Edit tracking data –
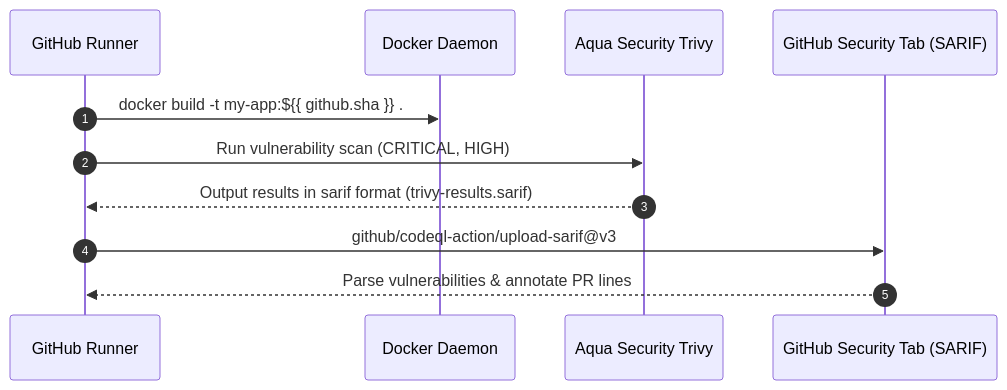
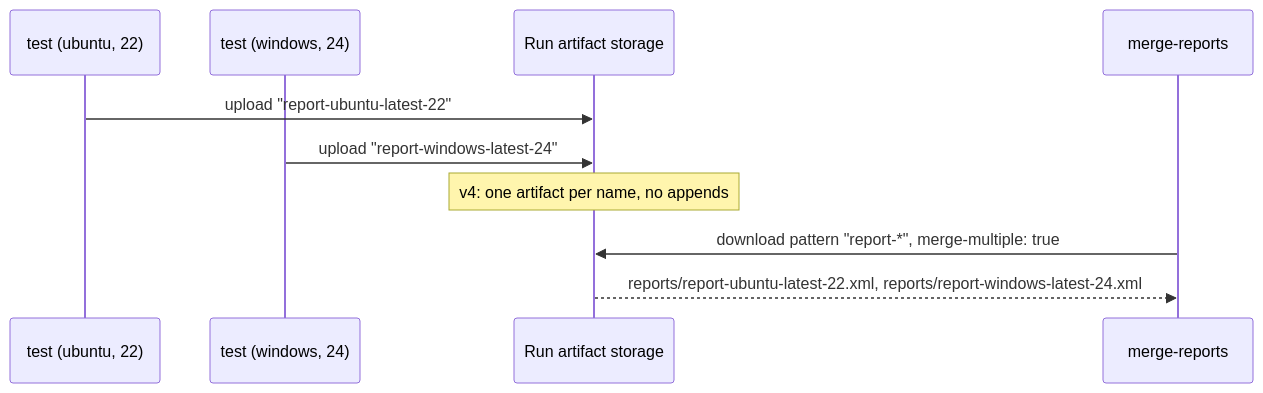
Diagram 19 of 27 in README.md (TheLearningHubOrg/learn-github-actions), drawn with Mermaid before and after one commit. The commit also changed other lines of this file and 39 other files, not shown here.

````diff
--- a/README.md
+++ b/README.md
@@ -605,14 +1689,12 @@
 ```mermaid
 sequenceDiagram
-    autonumber
-    participant CI as GitHub Runner
-    participant Docker as Docker Daemon
-    participant Trivy as Aqua Security Trivy
-    participant Sec as GitHub Security Tab (SARIF)
-
-    CI->>Docker: docker build -t my-app:${{ github.sha }} .
-    CI->>Trivy: Run vulnerability scan (CRITICAL, HIGH)
-    Trivy-->>CI: Output results in sarif format (trivy-results.sarif)
-    CI->>Sec: github/codeql-action/upload-sarif@v3
-    Sec-->>CI: Parse vulnerabilities & annotate PR lines
+    participant T1 as test (ubuntu, 22)
+    participant T2 as test (windows, 24)
+    participant Store as Run artifact storage
+    participant M as merge-reports
+    T1->>Store: upload "report-ubuntu-latest-22"
+    T2->>Store: upload "report-windows-latest-24"
+    Note over Store: v4: one artifact per name, no appends
+    M->>Store: download pattern "report-*", merge-multiple: true
+    Store-->>M: reports/report-ubuntu-latest-22.xml, reports/report-windows-latest-24.xml
 ```
````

YOUR TASK – A single number is the expected answer: how many lines of the records above contain the word "participant".

SOLVED EXERCISE – 8